PROBLEM DETAILS | In the entries, find all lines that hold the word "height" and copy them.

PROVIDED RECORDS |
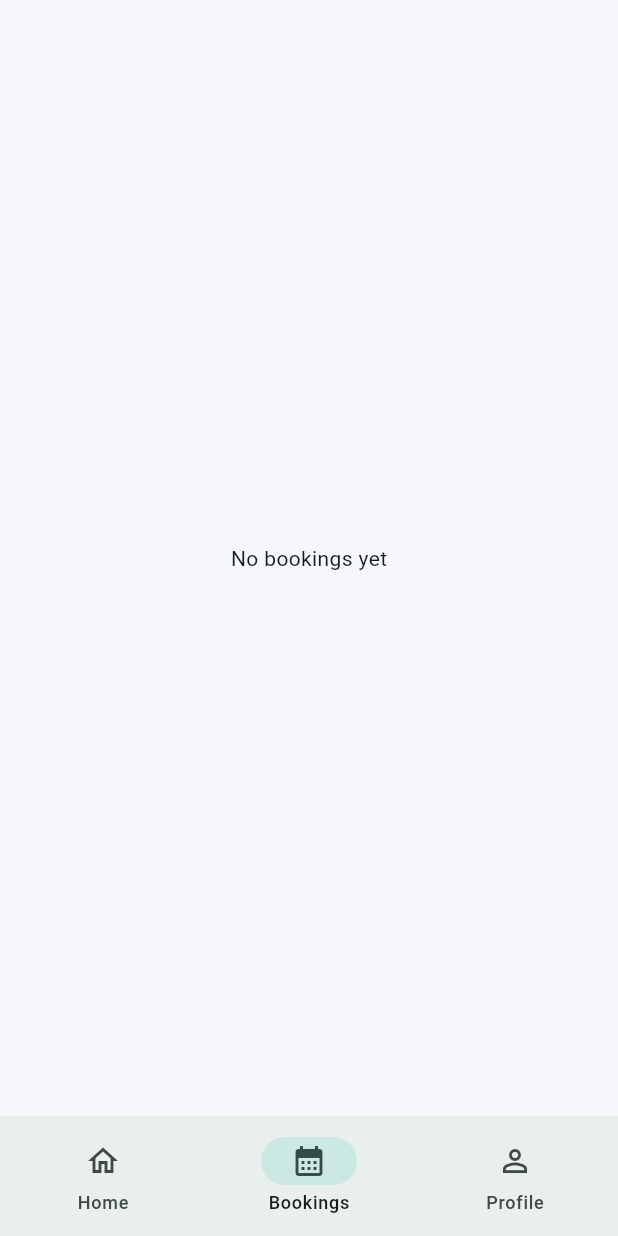
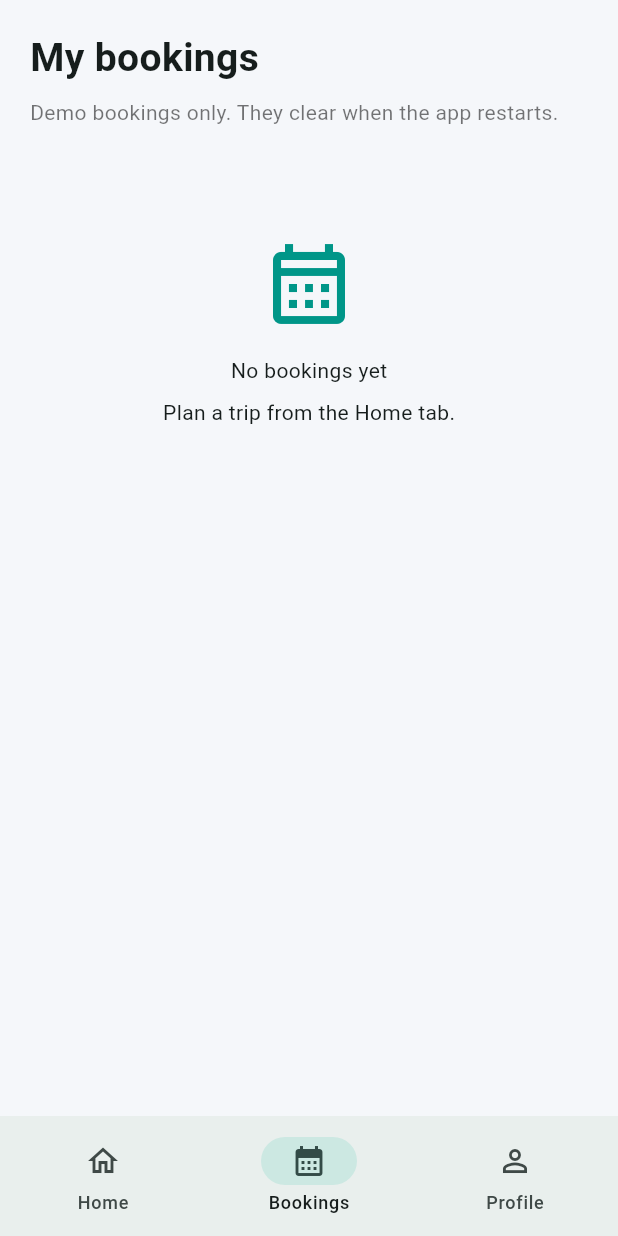
Before and after one commit to sevi2001/triplanka, a Flutter app: the screen it shows after launch, item 2 of the bottom bar chosen, on a phone screen of 412 x 824 dp. Run offline on Flutter 3.47's test engine with Material 3 defaults, Android fonts, the phone set to English and light mode, and no system bars.

Commit message:
Fix trip review screen and add demo booking confirmation

```diff
--- /dev/null
+++ b/lib/booking_store.dart
@@ -0,0 +1,27 @@
+import 'package:flutter/foundation.dart';
+
+class TripBooking {
+  TripBooking({
+    required this.pickup,
+    required this.destination,
+    required List<String> stops,
+    required this.departure,
+    required this.passengers,
+    required this.vehicle,
+  }) : stops = List.unmodifiable(stops);
+
+  final String pickup;
+  final String destination;
+  final List<String> stops;
+  final DateTime departure;
+  final int passengers;
+  final String vehicle;
+}
+
+class BookingStore {
+  static final bookings = ValueNotifier<List<TripBooking>>(const []);
+
+  static void add(TripBooking booking) {
+    bookings.value = List.unmodifiable([booking, ...bookings.value]);
+  }
+}
--- /dev/null
+++ b/lib/bookings_screen.dart
@@ -0,0 +1,118 @@
+import 'package:flutter/material.dart';
+import 'booking_store.dart';
+
+class BookingsScreen extends StatelessWidget {
+  const BookingsScreen({super.key});
+
+  @override
+  Widget build(BuildContext context) {
+    return SafeArea(
+      child: Center(
+        child: ConstrainedBox(
+          constraints: const BoxConstraints(maxWidth: 500),
+          child: ValueListenableBuilder<List<TripBooking>>(
+            valueListenable: BookingStore.bookings,
+            builder: (context, bookings, _) {
+              return ListView(
+                padding: const EdgeInsets.all(20),
+                children: [
+                  const Text(
+                    'My bookings',
+                    style: TextStyle(fontSize: 26, fontWeight: FontWeight.bold),
+                  ),
+                  const SizedBox(height: 8),
+                  const Text(
+                    'Demo bookings only. They clear when '
+                    'the app restarts.',
+                    style: TextStyle(color: Colors.black54),
+                  ),
+                  const SizedBox(height: 24),
+                  if (bookings.isEmpty)
+                    const Padding(
+                      padding: EdgeInsets.symmetric(vertical: 48),
+                      child: Column(
+                        children: [
+                          Icon(
+                            Icons.calendar_month_outlined,
+                            size: 64,
+                            color: Colors.teal,
+                          ),
+                          SizedBox(height: 16),
+                          Text('No bookings yet'),
+                          SizedBox(height: 8),
+                          Text('Plan a trip from the Home tab.'),
+                        ],
+                      ),
+                    ),
+                  for (final booking in bookings) BookingCard(booking: booking),
+                ],
+              );
+            },
+          ),
+        ),
+      ),
+    );
+  }
+}
+
+class BookingCard extends StatelessWidget {
+  const BookingCard({super.key, required this.booking});
+
+  final TripBooking booking;
+
+  @override
+  Widget build(BuildContext context) {
+    final date = MaterialLocalizations.of(
+      context,
+    ).formatMediumDate(booking.departure);
+
+    final time = TimeOfDay.fromDateTime(booking.departure).format(context);
+
+    return Card(
+      margin: const EdgeInsets.only(bottom: 16),
+      child: Padding(
+        padding: const EdgeInsets.all(18),
+        child: Column(
+          crossAxisAlignment: CrossAxisAlignment.start,
+          children: [
+            const Row(
+              children: [
+                Icon(Icons.route, color: Colors.teal),
+                SizedBox(width: 8),
+                Expanded(
+                  child: Text(
+                    'Demo booking saved',
+                    style: TextStyle(
+                      color: Colors.teal,
+                      fontWeight: FontWeight.bold,
+                    ),
+                  ),
+                ),
+              ],
+            ),
+            const SizedBox(height: 16),
+            Text(
+              '${booking.pickup} → ${booking.destination}',
+              style: const TextStyle(fontSize: 19, fontWeight: FontWeight.bold),
+            ),
+            if (booking.stops.isNotEmpty) ...[
+              const SizedBox(height: 8),
+              Text('Stops: ${booking.stops.join(' → ')}'),
+            ],
+            const SizedBox(height: 12),
+            Text('Departure: $date at $time'),
+            const SizedBox(height: 8),
+            Text('Vehicle: ${booking.vehicle}'),
+            const SizedBox(height: 8),
+            Text('Passengers: ${booking.passengers}'),
+            const SizedBox(height: 12),
+            const Text(
+              'No driver has been assigned.',
+              style: TextStyle(color: Colors.black54),
+            ),
+          ],
+        ),
+      ),
+    );
+  }
+}
```
Also changed, not shown: lib/main.dart (+17 -6 lines), lib/vehicle_selection_screen.dart (+136 -66 lines).
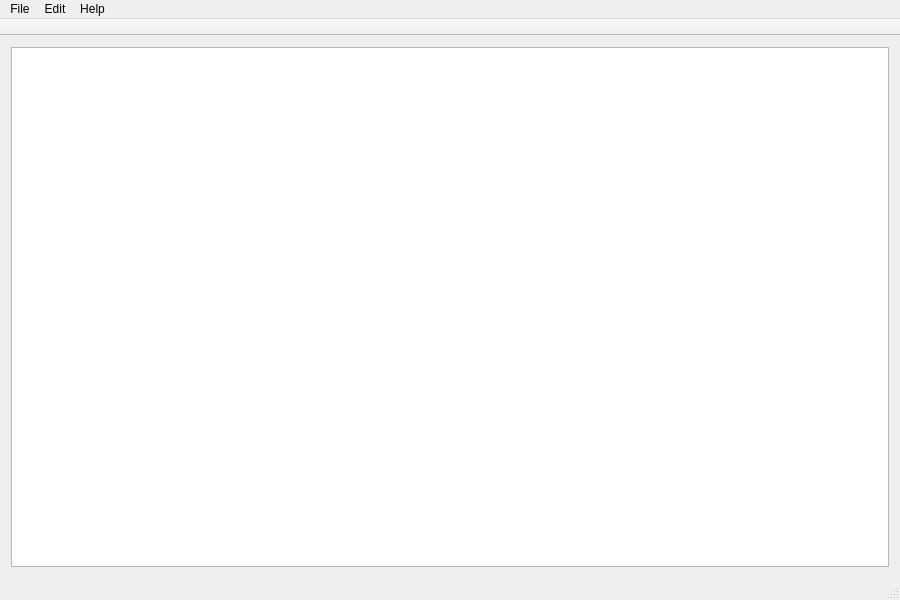
Old version of the form src/main_window.ui in the repository jiachen1119/gnss-sdr-monitor.
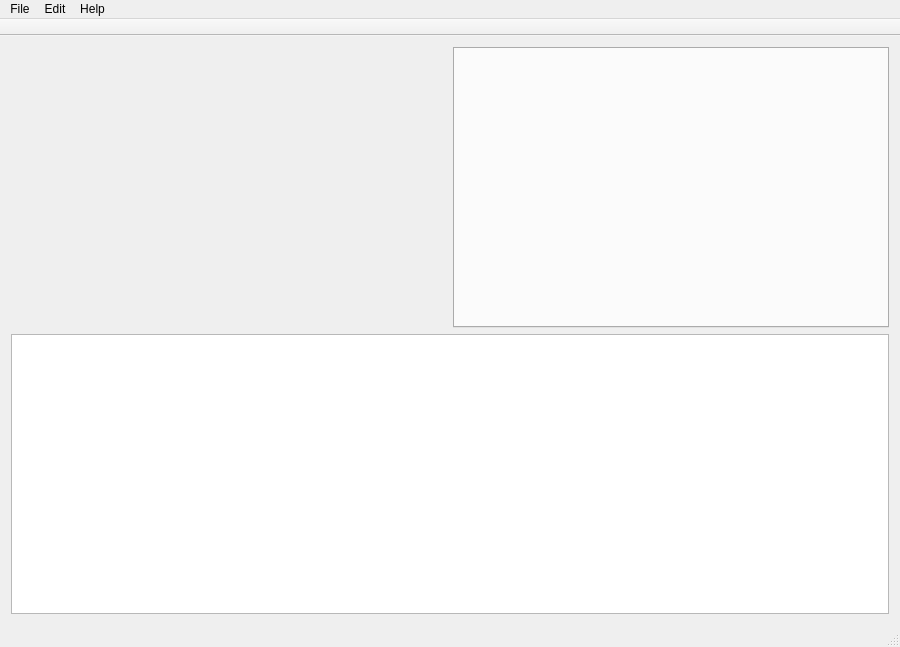
New version of the form. Icons and pictures are not drawn.

What changed in the file:
```diff
--- a/src/main_window.ui
+++ b/src/main_window.ui
@@ -7,7 +7,7 @@
     <x>0</x>
     <y>0</y>
     <width>900</width>
-    <height>600</height>
+    <height>647</height>
    </rect>
   </property>
   <property name="windowTitle">
@@ -20,7 +20,21 @@
   <widget class="QWidget" name="centralWidget">
    <layout class="QGridLayout" name="gridLayout">
     <item row="0" column="0">
-     <widget class="QTableView" name="tableView"/>
+     <layout class="QGridLayout" name="gridLayout_dashboard" rowstretch="1,1" columnstretch="1,1">
+      <item row="0" column="1">
+       <widget class="QTabWidget" name="tabWidget">
+        <property name="currentIndex">
+         <number>-1</number>
+        </property>
+       </widget>
+      </item>
+      <item row="1" column="0" colspan="2">
+       <widget class="QTableView" name="tableView"/>
+      </item>
+      <item row="0" column="0">
+       <widget class="QWidget" name="telecomWidget" native="true"/>
+      </item>
+     </layout>
     </item>
    </layout>
   </widget>
```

TASK OUTPUT |
+                  const SizedBox(height: 8),
+                  const SizedBox(height: 24),
+                          SizedBox(height: 16),
+                          SizedBox(height: 8),
+            const SizedBox(height: 16),
+              const SizedBox(height: 8),
+            const SizedBox(height: 12),
+            const SizedBox(height: 8),
+            const SizedBox(height: 8),
+            const SizedBox(height: 12),
-    <height>600</height>
+    <height>647</height>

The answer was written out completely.